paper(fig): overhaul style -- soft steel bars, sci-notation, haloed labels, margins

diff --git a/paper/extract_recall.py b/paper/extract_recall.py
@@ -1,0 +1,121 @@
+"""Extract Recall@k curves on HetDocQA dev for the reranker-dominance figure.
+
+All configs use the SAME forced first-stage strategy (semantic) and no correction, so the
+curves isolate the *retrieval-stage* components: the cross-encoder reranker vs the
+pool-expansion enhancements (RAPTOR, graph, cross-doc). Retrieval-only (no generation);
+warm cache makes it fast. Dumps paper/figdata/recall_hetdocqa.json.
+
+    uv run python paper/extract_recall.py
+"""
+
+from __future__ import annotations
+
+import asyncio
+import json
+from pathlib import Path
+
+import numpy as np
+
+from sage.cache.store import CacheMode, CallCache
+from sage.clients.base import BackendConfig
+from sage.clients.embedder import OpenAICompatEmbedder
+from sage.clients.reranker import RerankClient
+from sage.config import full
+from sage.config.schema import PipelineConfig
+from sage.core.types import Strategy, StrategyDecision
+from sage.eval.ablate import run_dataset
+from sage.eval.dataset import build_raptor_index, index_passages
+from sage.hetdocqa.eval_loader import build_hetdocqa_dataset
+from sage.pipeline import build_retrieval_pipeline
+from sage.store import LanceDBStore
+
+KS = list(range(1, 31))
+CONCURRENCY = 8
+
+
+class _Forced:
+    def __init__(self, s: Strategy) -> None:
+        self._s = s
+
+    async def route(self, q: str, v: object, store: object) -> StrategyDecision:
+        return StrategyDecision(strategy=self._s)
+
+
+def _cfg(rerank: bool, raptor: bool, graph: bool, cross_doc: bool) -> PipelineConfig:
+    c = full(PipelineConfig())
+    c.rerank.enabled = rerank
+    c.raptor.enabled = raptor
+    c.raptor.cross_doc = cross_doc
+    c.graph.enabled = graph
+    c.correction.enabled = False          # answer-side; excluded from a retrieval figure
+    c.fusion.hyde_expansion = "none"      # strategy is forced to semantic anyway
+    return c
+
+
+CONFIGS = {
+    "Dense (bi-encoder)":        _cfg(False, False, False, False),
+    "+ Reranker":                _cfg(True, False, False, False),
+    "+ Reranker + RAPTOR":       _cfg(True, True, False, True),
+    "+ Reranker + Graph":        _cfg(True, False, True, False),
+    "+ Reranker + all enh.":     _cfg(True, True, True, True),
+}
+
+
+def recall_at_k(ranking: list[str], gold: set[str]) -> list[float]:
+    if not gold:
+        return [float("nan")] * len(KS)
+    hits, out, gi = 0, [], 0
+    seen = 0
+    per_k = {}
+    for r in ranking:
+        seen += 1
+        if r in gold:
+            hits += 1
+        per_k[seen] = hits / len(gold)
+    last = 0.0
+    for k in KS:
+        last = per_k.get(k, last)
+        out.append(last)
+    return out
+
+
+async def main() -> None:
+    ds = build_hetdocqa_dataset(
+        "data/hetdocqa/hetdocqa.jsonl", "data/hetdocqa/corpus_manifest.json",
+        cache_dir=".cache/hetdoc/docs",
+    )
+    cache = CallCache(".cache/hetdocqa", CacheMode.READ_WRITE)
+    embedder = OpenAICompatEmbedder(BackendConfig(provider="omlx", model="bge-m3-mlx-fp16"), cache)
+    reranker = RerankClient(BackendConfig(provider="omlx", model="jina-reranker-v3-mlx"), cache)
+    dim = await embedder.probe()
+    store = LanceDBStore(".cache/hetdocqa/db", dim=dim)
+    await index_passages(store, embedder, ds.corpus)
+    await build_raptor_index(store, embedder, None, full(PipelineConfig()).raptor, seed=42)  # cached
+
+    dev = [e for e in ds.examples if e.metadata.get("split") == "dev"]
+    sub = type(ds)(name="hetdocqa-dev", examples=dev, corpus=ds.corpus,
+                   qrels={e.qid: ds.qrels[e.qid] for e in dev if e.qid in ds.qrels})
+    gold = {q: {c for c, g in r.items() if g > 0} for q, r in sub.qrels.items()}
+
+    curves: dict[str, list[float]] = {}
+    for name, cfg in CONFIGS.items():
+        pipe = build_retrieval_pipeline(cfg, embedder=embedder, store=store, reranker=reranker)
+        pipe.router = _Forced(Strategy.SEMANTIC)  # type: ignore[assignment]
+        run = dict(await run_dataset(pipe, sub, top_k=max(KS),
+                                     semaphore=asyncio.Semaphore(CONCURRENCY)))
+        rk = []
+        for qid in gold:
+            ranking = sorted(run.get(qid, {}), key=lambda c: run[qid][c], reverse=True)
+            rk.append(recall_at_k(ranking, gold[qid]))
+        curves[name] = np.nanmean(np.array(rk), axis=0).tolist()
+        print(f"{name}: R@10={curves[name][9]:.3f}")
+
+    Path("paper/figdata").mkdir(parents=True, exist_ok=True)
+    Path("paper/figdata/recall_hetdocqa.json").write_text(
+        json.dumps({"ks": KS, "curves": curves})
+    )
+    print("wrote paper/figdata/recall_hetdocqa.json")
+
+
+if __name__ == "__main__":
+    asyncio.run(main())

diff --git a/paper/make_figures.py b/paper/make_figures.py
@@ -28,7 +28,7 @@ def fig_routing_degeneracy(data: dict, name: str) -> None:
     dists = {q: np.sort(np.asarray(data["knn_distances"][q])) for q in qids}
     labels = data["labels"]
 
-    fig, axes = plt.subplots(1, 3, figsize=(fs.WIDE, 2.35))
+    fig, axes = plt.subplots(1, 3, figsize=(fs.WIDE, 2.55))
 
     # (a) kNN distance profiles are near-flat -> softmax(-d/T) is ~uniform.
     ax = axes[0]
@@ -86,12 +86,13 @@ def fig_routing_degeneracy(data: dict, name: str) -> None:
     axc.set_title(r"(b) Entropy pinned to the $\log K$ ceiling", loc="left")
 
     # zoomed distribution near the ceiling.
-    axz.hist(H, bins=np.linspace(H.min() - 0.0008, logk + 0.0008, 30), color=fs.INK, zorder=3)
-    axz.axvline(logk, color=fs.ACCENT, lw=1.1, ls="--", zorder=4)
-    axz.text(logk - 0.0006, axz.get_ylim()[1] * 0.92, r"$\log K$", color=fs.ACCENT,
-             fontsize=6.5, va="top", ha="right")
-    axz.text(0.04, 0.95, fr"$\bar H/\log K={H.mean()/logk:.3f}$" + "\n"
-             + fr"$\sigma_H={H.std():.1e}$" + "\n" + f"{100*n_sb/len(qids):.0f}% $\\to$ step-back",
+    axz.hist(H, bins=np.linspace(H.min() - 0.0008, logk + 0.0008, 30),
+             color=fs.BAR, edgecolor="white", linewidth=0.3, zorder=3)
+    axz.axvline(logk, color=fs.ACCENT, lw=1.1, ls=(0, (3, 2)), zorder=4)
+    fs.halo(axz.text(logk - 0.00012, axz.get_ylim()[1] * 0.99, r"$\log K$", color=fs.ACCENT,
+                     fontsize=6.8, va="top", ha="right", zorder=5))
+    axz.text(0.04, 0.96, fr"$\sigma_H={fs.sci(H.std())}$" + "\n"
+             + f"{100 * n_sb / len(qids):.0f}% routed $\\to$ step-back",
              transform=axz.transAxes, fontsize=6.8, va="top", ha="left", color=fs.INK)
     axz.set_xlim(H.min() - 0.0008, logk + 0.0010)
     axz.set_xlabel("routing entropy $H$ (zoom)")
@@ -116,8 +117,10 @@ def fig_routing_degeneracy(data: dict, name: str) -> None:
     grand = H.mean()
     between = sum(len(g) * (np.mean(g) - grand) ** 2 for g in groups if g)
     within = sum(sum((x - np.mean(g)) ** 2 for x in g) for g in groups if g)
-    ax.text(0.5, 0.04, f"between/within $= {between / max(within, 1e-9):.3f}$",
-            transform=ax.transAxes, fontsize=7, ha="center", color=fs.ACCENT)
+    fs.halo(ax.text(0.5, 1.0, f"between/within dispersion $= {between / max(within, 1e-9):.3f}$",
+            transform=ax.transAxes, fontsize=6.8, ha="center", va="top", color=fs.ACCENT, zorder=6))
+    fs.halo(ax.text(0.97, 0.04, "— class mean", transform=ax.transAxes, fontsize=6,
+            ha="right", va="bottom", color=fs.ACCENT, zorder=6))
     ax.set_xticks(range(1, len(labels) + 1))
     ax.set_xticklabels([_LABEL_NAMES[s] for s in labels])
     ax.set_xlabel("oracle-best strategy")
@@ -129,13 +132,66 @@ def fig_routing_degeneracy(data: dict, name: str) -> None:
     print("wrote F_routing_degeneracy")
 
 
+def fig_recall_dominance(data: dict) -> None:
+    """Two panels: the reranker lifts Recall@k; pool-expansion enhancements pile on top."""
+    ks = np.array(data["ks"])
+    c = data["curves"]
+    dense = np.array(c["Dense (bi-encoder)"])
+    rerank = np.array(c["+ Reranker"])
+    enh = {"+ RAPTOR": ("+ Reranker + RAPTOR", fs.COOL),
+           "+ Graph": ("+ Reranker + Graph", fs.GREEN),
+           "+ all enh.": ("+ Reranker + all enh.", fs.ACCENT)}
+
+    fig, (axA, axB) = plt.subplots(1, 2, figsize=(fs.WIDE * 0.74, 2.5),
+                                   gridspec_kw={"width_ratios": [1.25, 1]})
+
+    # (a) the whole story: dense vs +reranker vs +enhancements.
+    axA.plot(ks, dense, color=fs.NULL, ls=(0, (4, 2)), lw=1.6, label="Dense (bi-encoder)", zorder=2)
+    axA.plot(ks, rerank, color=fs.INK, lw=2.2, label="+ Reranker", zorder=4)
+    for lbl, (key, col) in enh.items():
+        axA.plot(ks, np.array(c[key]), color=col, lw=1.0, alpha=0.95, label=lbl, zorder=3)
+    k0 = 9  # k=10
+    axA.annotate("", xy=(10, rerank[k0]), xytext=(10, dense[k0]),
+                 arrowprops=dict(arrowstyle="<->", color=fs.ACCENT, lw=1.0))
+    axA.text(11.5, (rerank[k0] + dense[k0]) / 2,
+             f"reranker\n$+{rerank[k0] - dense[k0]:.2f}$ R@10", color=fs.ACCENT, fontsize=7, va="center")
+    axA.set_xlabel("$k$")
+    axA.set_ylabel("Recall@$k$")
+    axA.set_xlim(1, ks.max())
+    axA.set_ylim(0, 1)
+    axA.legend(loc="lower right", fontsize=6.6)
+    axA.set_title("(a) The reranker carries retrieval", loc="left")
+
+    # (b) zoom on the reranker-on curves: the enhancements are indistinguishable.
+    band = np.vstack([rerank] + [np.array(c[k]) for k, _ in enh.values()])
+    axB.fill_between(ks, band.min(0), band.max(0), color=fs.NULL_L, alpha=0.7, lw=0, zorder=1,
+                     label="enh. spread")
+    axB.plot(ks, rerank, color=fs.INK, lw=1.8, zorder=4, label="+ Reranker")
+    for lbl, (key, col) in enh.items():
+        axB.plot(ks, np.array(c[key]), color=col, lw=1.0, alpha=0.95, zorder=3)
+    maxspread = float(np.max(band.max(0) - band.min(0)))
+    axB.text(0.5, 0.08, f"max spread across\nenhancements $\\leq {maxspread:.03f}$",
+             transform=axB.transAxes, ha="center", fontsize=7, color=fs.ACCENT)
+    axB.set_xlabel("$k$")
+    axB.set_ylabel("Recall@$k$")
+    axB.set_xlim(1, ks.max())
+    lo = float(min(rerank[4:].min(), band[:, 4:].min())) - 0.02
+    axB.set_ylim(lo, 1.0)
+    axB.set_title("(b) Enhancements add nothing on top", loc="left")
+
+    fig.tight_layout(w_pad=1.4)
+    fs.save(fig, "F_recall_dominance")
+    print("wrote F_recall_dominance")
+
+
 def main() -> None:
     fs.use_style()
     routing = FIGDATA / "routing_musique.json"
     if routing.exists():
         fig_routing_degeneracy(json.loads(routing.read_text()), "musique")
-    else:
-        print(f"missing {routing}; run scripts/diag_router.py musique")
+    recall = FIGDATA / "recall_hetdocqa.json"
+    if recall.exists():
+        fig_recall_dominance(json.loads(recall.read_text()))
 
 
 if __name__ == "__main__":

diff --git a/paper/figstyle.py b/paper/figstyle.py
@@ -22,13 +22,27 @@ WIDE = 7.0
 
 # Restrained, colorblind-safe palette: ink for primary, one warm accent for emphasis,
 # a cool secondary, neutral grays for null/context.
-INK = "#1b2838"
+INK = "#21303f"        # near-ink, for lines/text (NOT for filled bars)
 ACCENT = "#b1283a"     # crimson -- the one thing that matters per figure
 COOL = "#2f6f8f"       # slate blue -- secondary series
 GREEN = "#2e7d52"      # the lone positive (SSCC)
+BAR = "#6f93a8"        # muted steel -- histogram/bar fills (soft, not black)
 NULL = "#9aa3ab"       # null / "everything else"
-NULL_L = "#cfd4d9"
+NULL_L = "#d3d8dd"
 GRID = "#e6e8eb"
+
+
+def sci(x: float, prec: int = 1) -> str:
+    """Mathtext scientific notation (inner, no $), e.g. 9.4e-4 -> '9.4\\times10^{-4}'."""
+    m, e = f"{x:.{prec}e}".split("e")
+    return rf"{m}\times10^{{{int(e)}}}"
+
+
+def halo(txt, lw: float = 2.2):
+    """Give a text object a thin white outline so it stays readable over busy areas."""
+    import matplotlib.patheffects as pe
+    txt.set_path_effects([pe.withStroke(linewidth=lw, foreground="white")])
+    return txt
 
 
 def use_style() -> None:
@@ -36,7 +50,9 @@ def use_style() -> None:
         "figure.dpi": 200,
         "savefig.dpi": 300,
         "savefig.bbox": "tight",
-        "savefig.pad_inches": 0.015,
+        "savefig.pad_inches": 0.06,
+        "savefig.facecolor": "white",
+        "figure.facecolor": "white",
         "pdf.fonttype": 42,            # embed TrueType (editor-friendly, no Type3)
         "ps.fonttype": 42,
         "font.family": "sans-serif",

------------------------

* Your objective *
Please return exactly the lines from the first line of the material through the one with "reranker vs the", and no lines after it.

* Written response *
paper(fig): overhaul style -- soft steel bars, sci-notation, haloed labels, margins

diff --git a/paper/extract_recall.py b/paper/extract_recall.py
@@ -1,0 +1,121 @@
+"""Extract Recall@k curves on HetDocQA dev for the reranker-dominance figure.
+
+All configs use the SAME forced first-stage strategy (semantic) and no correction, so the
+curves isolate the *retrieval-stage* components: the cross-encoder reranker vs the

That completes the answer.